Writer. There is a point in every writer’s life when they have to decide whether they are ready to profess this title or not— an excruciating decision fraught with doubts. If you’ve made the official declaration already, you know what I mean. Until that moment, we tell people “I write” instead of “I am a writer.”

This trepidation is based in fear. There isn’t a degree you can wave in the faces of naysayers and declare “See? I told you I’m a writer!” Nothing gives a stamp of approval making it official. The initial fear is that someone will say, “Um, no you aren’t,” as though they have the authority to determine who you are. They aren’t the boss of you.
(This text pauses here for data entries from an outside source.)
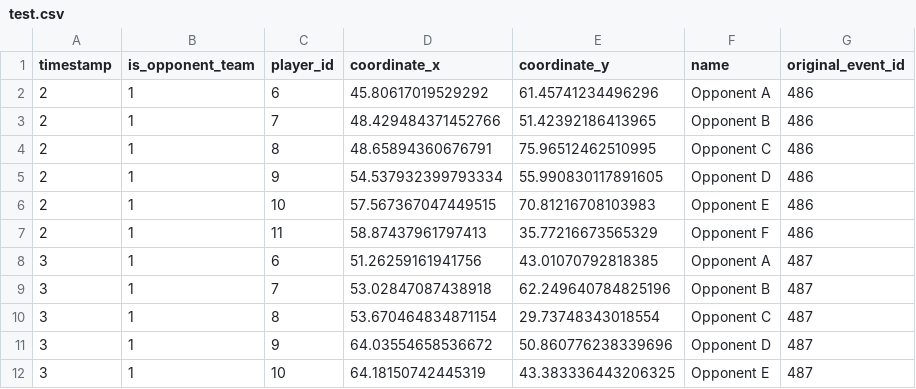
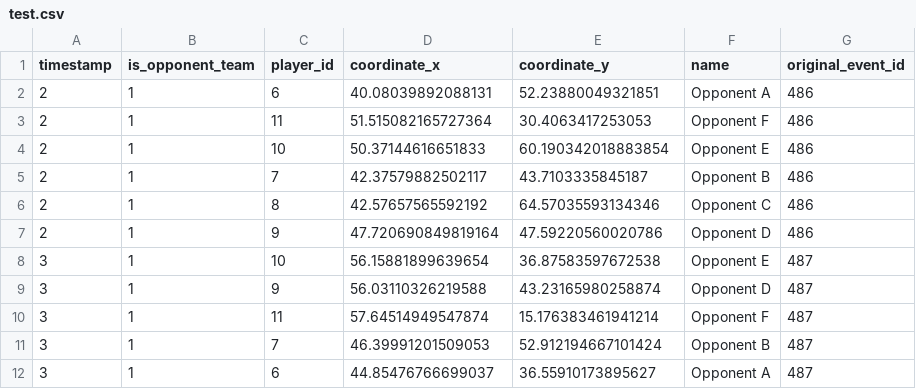
Before and after one commit to Steve23522016/vaep-base-code, a CSV file: notebooks/data/input_decision_making_model/real_test/Temp Files/test.csv, drawn as a sheet; only a part is shown; the diff covers the shown part only.

Commit message:
Fix coordinate mistake in real scenario input

```diff
--- a/notebooks/data/input_decision_making_model/real_test/Temp Files/test.csv
+++ b/notebooks/data/input_decision_making_model/real_test/Temp Files/test.csv
@@ -1,12 +1,12 @@
 timestamp;is_opponent_team;player_id;coordinate_x;coordinate_y;name;original_event_id
-2;1;6;45.80617019529292;61.45741234496296;Opponent A;486
-2;1;7;48.429484371452766;51.42392186413965;Opponent B;486
-2;1;8;48.65894360676791;75.96512462510995;Opponent C;486
-2;1;9;54.537932399793334;55.990830117891605;Opponent D;486
-2;1;10;57.567367047449515;70.81216708103983;Opponent E;486
-2;1;11;58.87437961797413;35.77216673565329;Opponent F;486
-3;1;6;51.26259161941756;43.01070792818385;Opponent A;487
-3;1;7;53.02847087438918;62.249640784825196;Opponent B;487
-3;1;8;53.670464834871154;29.73748343018554;Opponent C;487
-3;1;9;64.03554658536672;50.860776238339696;Opponent D;487
-3;1;10;64.18150742445319;43.383336443206325;Opponent E;487
+2;1;6;40.08039892088131;52.23880049321851;Opponent A;486
+2;1;11;51.515082165727364;30.4063417253053;Opponent F;486
+2;1;10;50.37144616651833;60.190342018883854;Opponent E;486
+2;1;7;42.37579882502117;43.7103335845187;Opponent B;486
+2;1;8;42.57657565592192;64.57035593134346;Opponent C;486
+2;1;9;47.720690849819164;47.59220560020786;Opponent D;486
+3;1;10;56.15881899639654;36.87583597672538;Opponent E;487
+3;1;9;56.03110326219588;43.23165980258874;Opponent D;487
+3;1;11;57.64514949547874;15.176383461941214;Opponent F;487
+3;1;7;46.39991201509053;52.912194667101424;Opponent B;487
+3;1;6;44.85476766699037;36.55910173895627;Opponent A;487
```
Also changed, not shown: 3 added rows, 3 removed rows and 68 edited cells elsewhere in this file, notebooks/data/input_decision_making_model/real_test/Temp Files/test_converted.csv, notebooks/data/input_decision_making_model/real_test/argentina_vs_france_2022_fail_case_coordinate_input.csv, 4 other files.
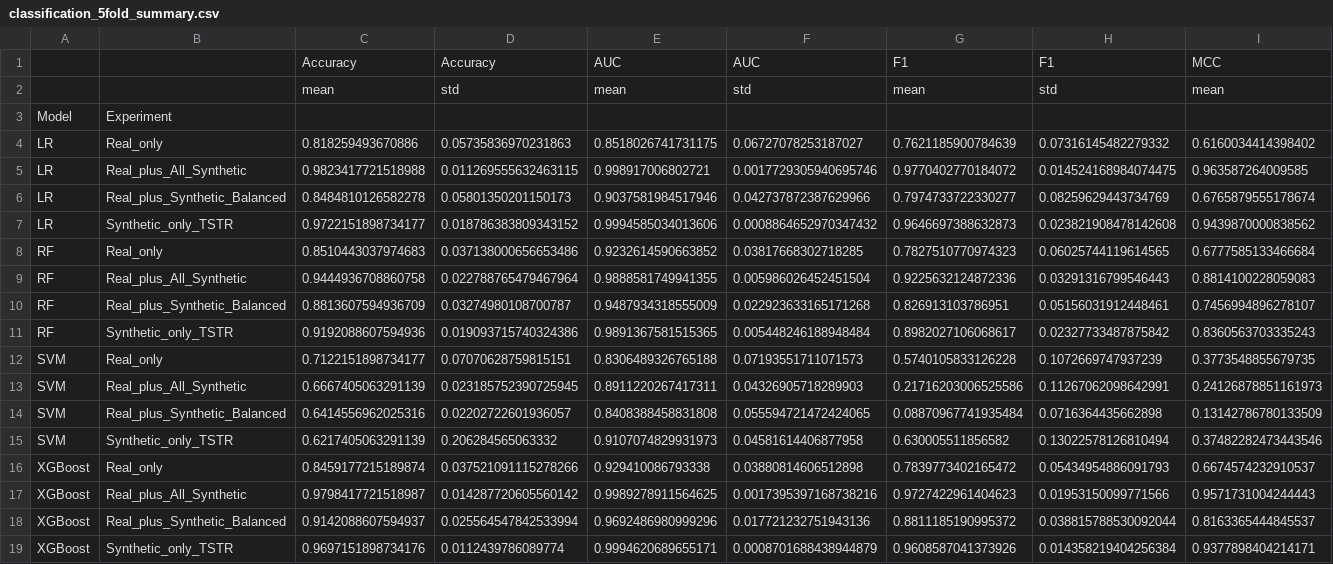
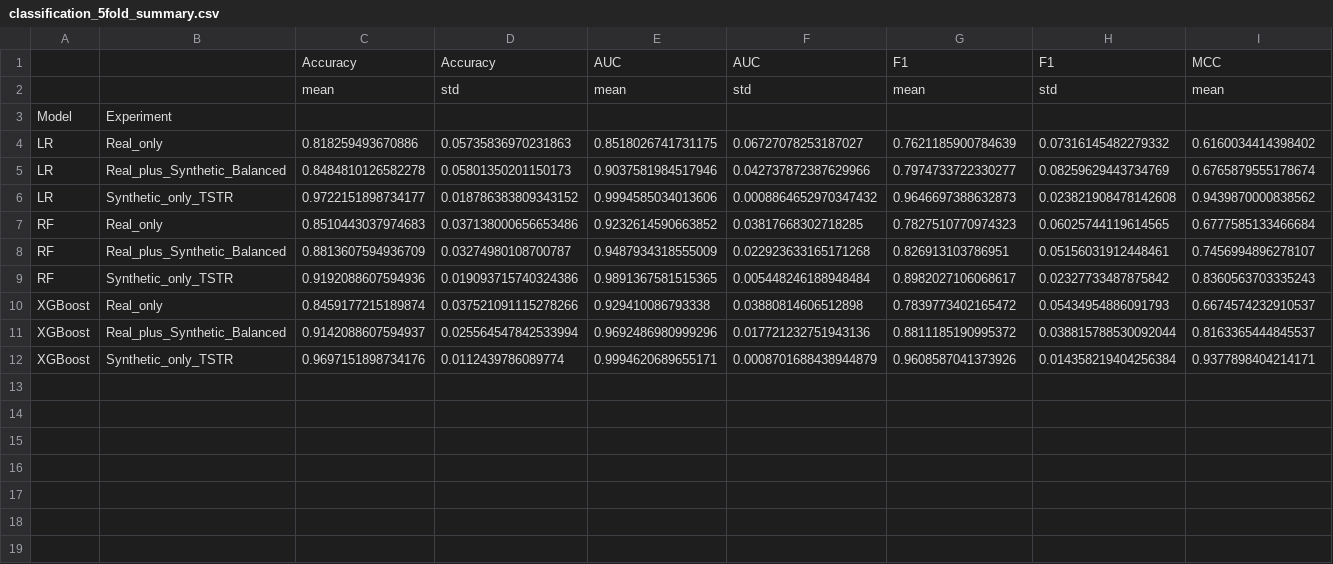
Before and after one commit to WVRAINS/mbddpm, a CSV file: experiment/classification_5fold_summary.csv, drawn as a sheet; only a part is shown; rows hold the shown columns only; the diff names each change by its address in the sheet, - before the commit and + after, or states it on an @@ line.

```diff
--- a/experiment/classification_5fold_summary.csv
+++ b/experiment/classification_5fold_summary.csv
-row 5: LR | Real_plus_All_Synthetic | 0.9823417721518988 | 0.011269555632463115 | 0.998917006802721 | 0.0017729305940695746 | 0.9770402770184072 | 0.014524168984074475 | 0.963587264009585
-row 9: RF | Real_plus_All_Synthetic | 0.9444936708860758 | 0.022788765479467964 | 0.9888581749941355 | 0.005986026452451504 | 0.9225632124872336 | 0.03291316799546443 | 0.8814100228059083
-row 12: SVM | Real_only | 0.7122151898734177 | 0.07070628759815151 | 0.8306489326765188 | 0.07193551711071573 | 0.5740105833126228 | 0.1072669747937239 | 0.3773548855679735
-row 13: SVM | Real_plus_All_Synthetic | 0.6667405063291139 | 0.023185752390725945 | 0.8911220267417311 | 0.04326905718289903 | 0.21716203006525586 | 0.11267062098642991 | 0.24126878851161973
-row 14: SVM | Real_plus_Synthetic_Balanced | 0.6414556962025316 | 0.02202722601936057 | 0.8408388458831808 | 0.055594721472424065 | 0.08870967741935484 | 0.0716364435662898 | 0.13142786780133509
-row 15: SVM | Synthetic_only_TSTR | 0.6217405063291139 | 0.206284565063332 | 0.9107074829931973 | 0.04581614406877958 | 0.630005511856582 | 0.13022578126810494 | 0.37482282473443546
-row 17: XGBoost | Real_plus_All_Synthetic | 0.9798417721518987 | 0.014287720605560142 | 0.9989278911564625 | 0.0017395397168738216 | 0.9727422961404623 | 0.01953150099771566 | 0.9571731004244443
```
Also changed, not shown: experiment/classification_5fold_results.csv, 4 other files.
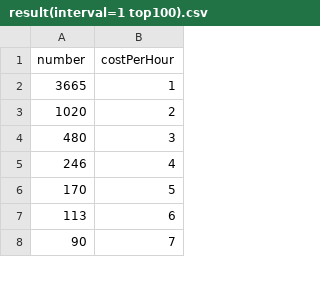
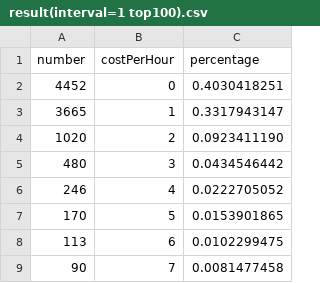
Before and after one commit to danielwwong/CS586Project1, a CSV file: costPerHourPerPerson-user/result(interval=1 top100).csv, drawn as a sheet; only a part is shown; addresses are those after the commit; the diff names each change by its address in the sheet, - before the commit and + after, or states it on an @@ line.

Commit message:
Cost/hour per user

```diff
--- a/costPerHourPerPerson-user/result(interval=1 top100).csv
+++ b/costPerHourPerPerson-user/result(interval=1 top100).csv
+column C (percentage), rows 3-9: 0.3317943147 | 0.0923411190 | 0.0434546442 | 0.0222705052 | 0.0153901865 | 0.0102299475 | 0.0081477458
+row 2: 4452 | 0 | 0.4030418251
```
Also changed, not shown: 8 other files.
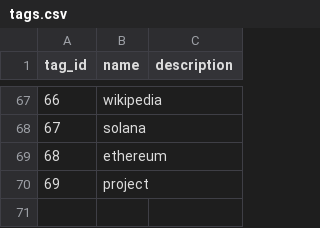
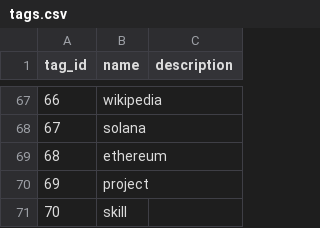
Before and after one commit to 0xPuffin/pentacle, a CSV file: data/tags.csv, drawn as a sheet; only a part is shown, gaps mark what is left out.

Commit message:
i am such an idiot (yes add tags to tag list pentacle)
Signed-off-by: pentcle <pentacle@pentacle.xyz>

```diff
--- a/data/tags.csv
+++ b/data/tags.csv
@@ -70 +70,2 @@ tag_id,name,description
 69,project,
+70,skill,
```
Also changed, not shown: data/skill_tags.csv, 1 other file.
It is for this reason alone that many writer’s hide their talents until published. But weren’t they writers before the publishing part came along? Absolutely. One can’t happen without the other.

The secondary fear, should we move past that first hurdle, is having to prove it. Not only feeling that we have to prove we can write, but that we are decent at it. We writers worry about this well before we tell anyone we are even thinking about calling ourselves by the name. The fact is, if you’re writing, then you’re a writer. It can take years to grow skin thick enough to get past these two daunting fears and more forward to the next step, but it is possible. It requires believing in yourself.

The next step is this– Some internal maturation creates and on/off switch, and one day, you flip that switch to the on position. The impetus that pushes us past our previous fears and makes us able to cross this juncture is different for each individual. But from that point on you decide you are a writer.

So I ask, what flipped your switch— what made you a writer?

I’m a writer because I bought a desk.  I know that sounds ridiculous, but there’s no getting around the truth of it. Be what it may, that was the turning point for me— an overly-priced Pottery Barn corner desk that I had been drooling over for three years. Three years.

Oh, how I coveted it, yet I still tried to find a more reasonably priced one that I “could deal with.”  No hand me downs with someone else’s bad energy would do.  What if it reeked of failure?  If anything I owned was to reek of failure, it should at least be my failure.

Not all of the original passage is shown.